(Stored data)

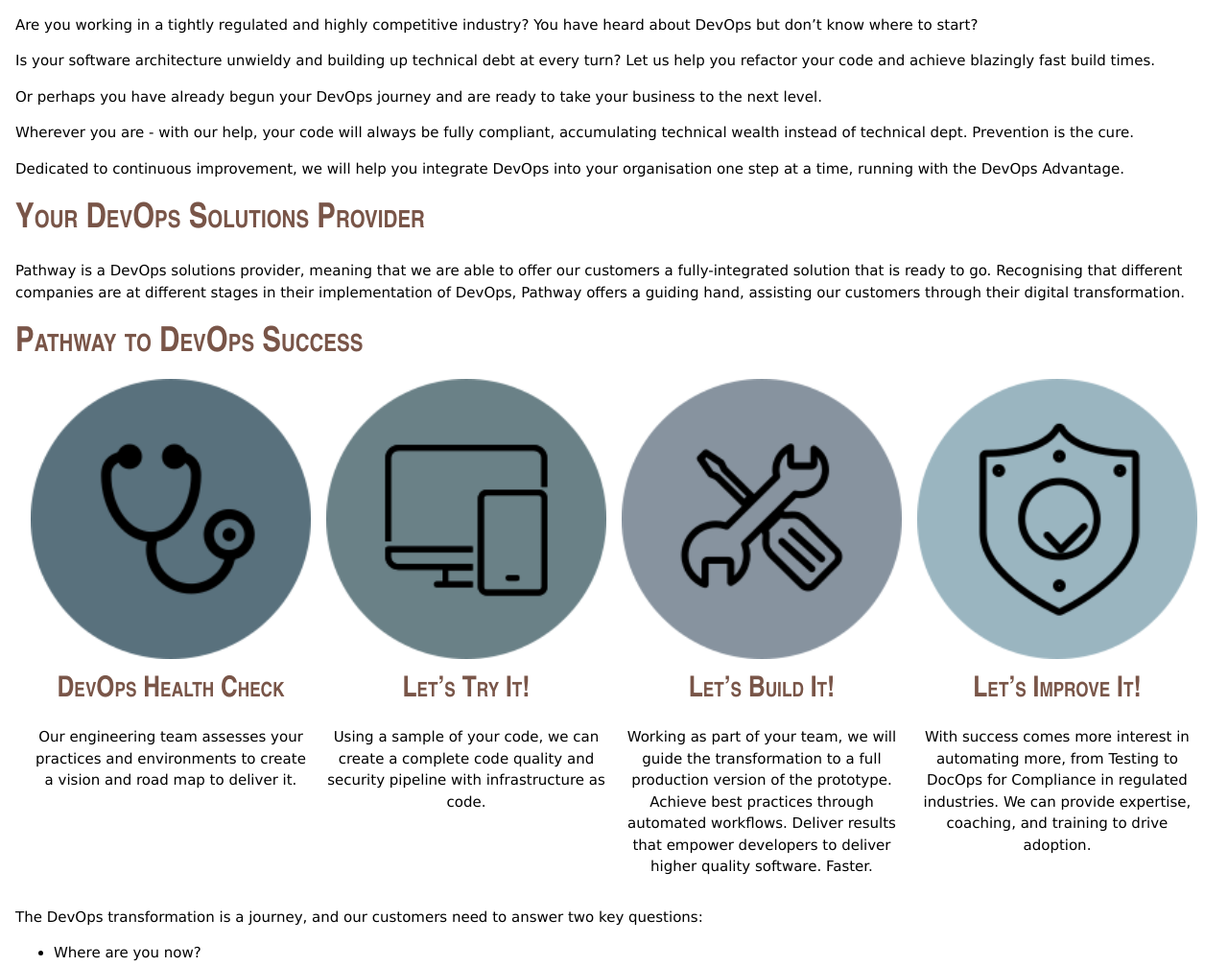
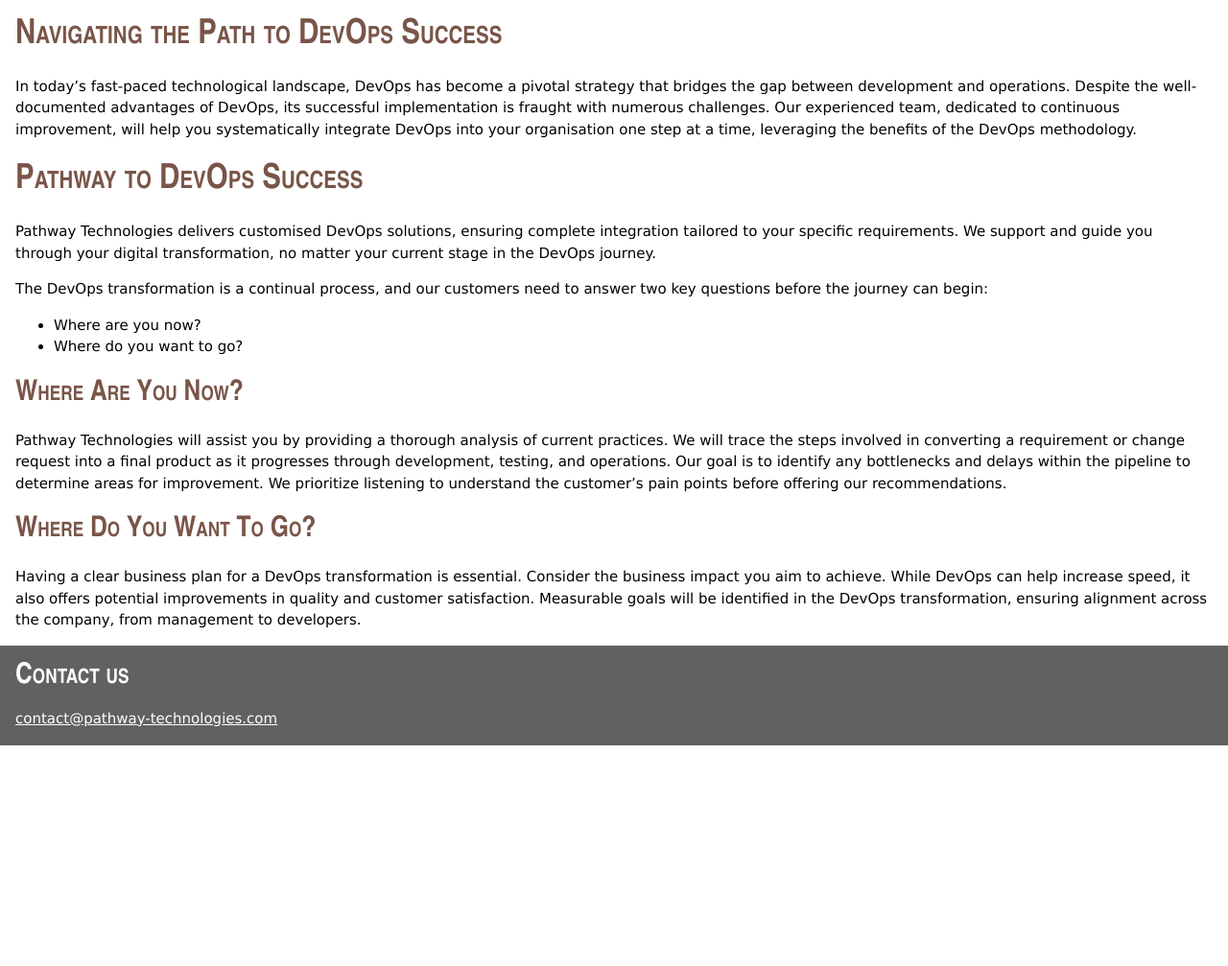
Before and after one commit to pathway-technologies/pathway-technologies.github.io, a Jekyll site: the page built from docs/pages/services/devops/devops.md, in a window 1280 px wide and 1400 px high. Shown: the part 339-1346 px from the top of the window at 96% size. Built offline with Jekyll 4.4.1, drawn with Linux system fonts in a browser that asks for light colours; some of the changed text lies outside the part shown.

Commit message:
Rewrite DevOps page

```diff
--- a/docs/pages/services/devops/devops.md
+++ b/docs/pages/services/devops/devops.md
@@ -3,95 +3,27 @@
 title: DevOps Health Check
 permalink: /devops/
 
-banner-image: /assets/images/AdobeStock_235026534_PlusOverlay.png
+banner-image: /assets/images/AdobeStock_190949733.jpeg
 banner-text: DevOps Health Check
 ---
 
-Are you working in a tightly regulated and highly competitive industry? You have heard about DevOps but don’t know where to start?
+# Navigating the Path to DevOps Success
 
-Is your software architecture unwieldy and building up technical debt at every turn? Let us help you refactor your code and achieve blazingly fast build times.
-
-Or perhaps you have already begun your DevOps journey and are ready to take your business to the next level.
-
-Wherever you are - with our help, your code will always be fully compliant, accumulating technical wealth instead of technical dept. Prevention is the cure.
-
-Dedicated to continuous improvement, we will help you integrate DevOps into your organisation one step at a time, running with the DevOps Advantage.
-
-# Your DevOps Solutions Provider
-
-Pathway is a DevOps solutions provider, meaning that we are able to offer our customers a fully-integrated solution that is ready to go. Recognising that different companies are at different stages in their implementation of DevOps, Pathway offers a guiding hand, assisting our customers through their digital transformation.
+In today’s fast-paced technological landscape, DevOps has become a pivotal strategy that bridges the gap between development and operations. Despite the well-documented advantages of DevOps, its successful implementation is fraught with numerous challenges. Our experienced team, dedicated to continuous improvement, will help you systematically integrate DevOps into your organisation one step at a time, leveraging the benefits of the DevOps methodology.
 
 # Pathway to DevOps Success
 
-<div class="w3-row-padding">
+Pathway Technologies delivers customised DevOps solutions, ensuring complete integration tailored to your specific requirements. We support and guide you through your digital transformation, no matter your current stage in the DevOps journey.
 
-<div class="w3-container w3-quarter">
-<img src="/assets/images/Stethoscope_200px.png" class="ptl-square-image">
-<div class="w3-center" markdown="1">
-
-## DevOps Health Check
-
-Our engineering team assesses your practices and environments to create a vision and road map to deliver it.
-
-</div>
-</div>
-<!-- -->
-<div class="w3-container w3-quarter">
-<img src="/assets/images/ComputerMonitors_200px.png" class="ptl-square-image">
-<div class="w3-center" markdown="1">
-
-## Let's Try It!
-
-Using a sample of your code, we can create a complete code quality and security pipeline with infrastructure as code.
-
-</div>
-</div>
-<!-- -->
-<div class="w3-container w3-quarter">
-<img src="/assets/images/SpannerScrewdriver_200px.png" class="ptl-square-image">
-<div class="w3-center" markdown="1">
-
-## Let's Build It!
-
-Working as part of your team, we will guide the transformation to a full production version of the prototype. Achieve best practices through automated workflows. Deliver results that empower developers to deliver higher quality software. Faster.
-
-</div>
-</div>
-<!-- -->
-<div class="w3-container w3-quarter">
-<img src="/assets/images/ShieldTick_200px.png" class="ptl-square-image">
-<div class="w3-center" markdown="1">
-
-## Let's Improve It!
-
-With success comes more interest in automating more, from Testing to DocOps for Compliance in regulated industries. We can provide expertise, coaching, and training to drive adoption.
-
-</div>
-</div>
-
-</div> <!-- w3-row -->
-
-The DevOps transformation is a journey, and our customers need to answer two key questions:
+The DevOps transformation is a continual process, and our customers need to answer two key questions before the journey can begin:
 
 - Where are you now?
 - Where do you want to go?
 
-<div class="w3-cell-row">
+## Where Are You Now?
 
-<div class="w3-container w3-cell w3-mobile">
-<img src="/assets/images/AdobeStock_190949733.jpeg" style="width:100%;">
-</div> <!-- w3-cell -->
+Pathway Technologies will assist you by providing a thorough analysis of current practices. We will trace the steps involved in converting a requirement or change request into a final product as it progresses through development, testing, and operations. Our goal is to identify any bottlenecks and delays within the pipeline to determine areas for improvement. We prioritize listening to understand the customer's pain points before offering our recommendations.
 
-<div class="w3-container w3-cell w3-mobile" markdown="1">
+## Where Do You Want To Go?
 
-# Where Are You Now?
-
-Pathway Technologies will help you answer this question with an analysis of the practices that are already in place. The steps involved in turning a requirement or a change request into delivered product are traced, as it makes its way through development, test and operations. We seek to identify bottlenecks and delays in the pipeline, to see what can be changed to improve the process. We always listen first and speak second, identifying the customer’s pain points before making recommendations.
-
-# Where Do You Want To Go?
-
-It is important to have a clear business plan for a DevOps transformation. What business impact are you striving for? DevOps is commonly cited as a way to increase speed, but it can also be used to bring improvements to quality and customer satisfaction. We will identify measurable goals in the DevOps transformation, ensuring that the whole company is on board with the changes, from management to developer.
-
-</div> <!-- w3-cell -->
-
-</div> <!-- w3-cell-row -->
+Having a clear business plan for a DevOps transformation is essential. Consider the business impact you aim to achieve. While DevOps can help increase speed, it also offers potential improvements in quality and customer satisfaction. Measurable goals will be identified in the DevOps transformation, ensuring alignment across the company, from management to developers.
```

**What the task asks**
The answer must be an exact restatement of all the records, with no pictures included.

**Solution to this task**
Before and after one commit to pathway-technologies/pathway-technologies.github.io, a Jekyll site: the page built from docs/pages/services/devops/devops.md, in a window 1280 px wide and 1400 px high. Shown: the part 339-1346 px from the top of the window at 96% size. Built offline with Jekyll 4.4.1, drawn with Linux system fonts in a browser that asks for light colours; some of the changed text lies outside the part shown.

Commit message:
Rewrite DevOps page

```diff
--- a/docs/pages/services/devops/devops.md
+++ b/docs/pages/services/devops/devops.md
@@ -3,95 +3,27 @@
 title: DevOps Health Check
 permalink: /devops/
 
-banner-image: /assets/images/AdobeStock_235026534_PlusOverlay.png
+banner-image: /assets/images/AdobeStock_190949733.jpeg
 banner-text: DevOps Health Check
 ---
 
-Are you working in a tightly regulated and highly competitive industry? You have heard about DevOps but don’t know where to start?
+# Navigating the Path to DevOps Success
 
-Is your software architecture unwieldy and building up technical debt at every turn? Let us help you refactor your code and achieve blazingly fast build times.
-
-Or perhaps you have already begun your DevOps journey and are ready to take your business to the next level.
-
-Wherever you are - with our help, your code will always be fully compliant, accumulating technical wealth instead of technical dept. Prevention is the cure.
-
-Dedicated to continuous improvement, we will help you integrate DevOps into your organisation one step at a time, running with the DevOps Advantage.
-
-# Your DevOps Solutions Provider
-
-Pathway is a DevOps solutions provider, meaning that we are able to offer our customers a fully-integrated solution that is ready to go. Recognising that different companies are at different stages in their implementation of DevOps, Pathway offers a guiding hand, assisting our customers through their digital transformation.
+In today’s fast-paced technological landscape, DevOps has become a pivotal strategy that bridges the gap between development and operations. Despite the well-documented advantages of DevOps, its successful implementation is fraught with numerous challenges. Our experienced team, dedicated to continuous improvement, will help you systematically integrate DevOps into your organisation one step at a time, leveraging the benefits of the DevOps methodology.
 
 # Pathway to DevOps Success
 
-<div class="w3-row-padding">
+Pathway Technologies delivers customised DevOps solutions, ensuring complete integration tailored to your specific requirements. We support and guide you through your digital transformation, no matter your current stage in the DevOps journey.
 
-<div class="w3-container w3-quarter">
-<img src="/assets/images/Stethoscope_200px.png" class="ptl-square-image">
-<div class="w3-center" markdown="1">
-
-## DevOps Health Check
-
-Our engineering team assesses your practices and environments to create a vision and road map to deliver it.
-
-</div>
-</div>
-<!-- -->
-<div class="w3-container w3-quarter">
-<img src="/assets/images/ComputerMonitors_200px.png" class="ptl-square-image">
-<div class="w3-center" markdown="1">
-
-## Let's Try It!
-
-Using a sample of your code, we can create a complete code quality and security pipeline with infrastructure as code.
-
-</div>
-</div>
-<!-- -->
-<div class="w3-container w3-quarter">
-<img src="/assets/images/SpannerScrewdriver_200px.png" class="ptl-square-image">
-<div class="w3-center" markdown="1">
-
-## Let's Build It!
-
-Working as part of your team, we will guide the transformation to a full production version of the prototype. Achieve best practices through automated workflows. Deliver results that empower developers to deliver higher quality software. Faster.
-
-</div>
-</div>
-<!-- -->
-<div class="w3-container w3-quarter">
-<img src="/assets/images/ShieldTick_200px.png" class="ptl-square-image">
-<div class="w3-center" markdown="1">
-
-## Let's Improve It!
-
-With success comes more interest in automating more, from Testing to DocOps for Compliance in regulated industries. We can provide expertise, coaching, and training to drive adoption.
-
-</div>
-</div>
-
-</div> <!-- w3-row -->
-
-The DevOps transformation is a journey, and our customers need to answer two key questions:
+The DevOps transformation is a continual process, and our customers need to answer two key questions before the journey can begin:
 
 - Where are you now?
 - Where do you want to go?
 
-<div class="w3-cell-row">
+## Where Are You Now?
 
-<div class="w3-container w3-cell w3-mobile">
-<img src="/assets/images/AdobeStock_190949733.jpeg" style="width:100%;">
-</div> <!-- w3-cell -->
+Pathway Technologies will assist you by providing a thorough analysis of current practices. We will trace the steps involved in converting a requirement or change request into a final product as it progresses through development, testing, and operations. Our goal is to identify any bottlenecks and delays within the pipeline to determine areas for improvement. We prioritize listening to understand the customer's pain points before offering our recommendations.
 
-<div class="w3-container w3-cell w3-mobile" markdown="1">
+## Where Do You Want To Go?
 
-# Where Are You Now?
-
-Pathway Technologies will help you answer this question with an analysis of the practices that are already in place. The steps involved in turning a requirement or a change request into delivered product are traced, as it makes its way through development, test and operations. We seek to identify bottlenecks and delays in the pipeline, to see what can be changed to improve the process. We always listen first and speak second, identifying the customer’s pain points before making recommendations.
-
-# Where Do You Want To Go?
-
-It is important to have a clear business plan for a DevOps transformation. What business impact are you striving for? DevOps is commonly cited as a way to increase speed, but it can also be used to bring improvements to quality and customer satisfaction. We will identify measurable goals in the DevOps transformation, ensuring that the whole company is on board with the changes, from management to developer.
-
-</div> <!-- w3-cell -->
-
-</div> <!-- w3-cell-row -->
+Having a clear business plan for a DevOps transformation is essential. Consider the business impact you aim to achieve. While DevOps can help increase speed, it also offers potential improvements in quality and customer satisfaction. Measurable goals will be identified in the DevOps transformation, ensuring alignment across the company, from management to developers.
```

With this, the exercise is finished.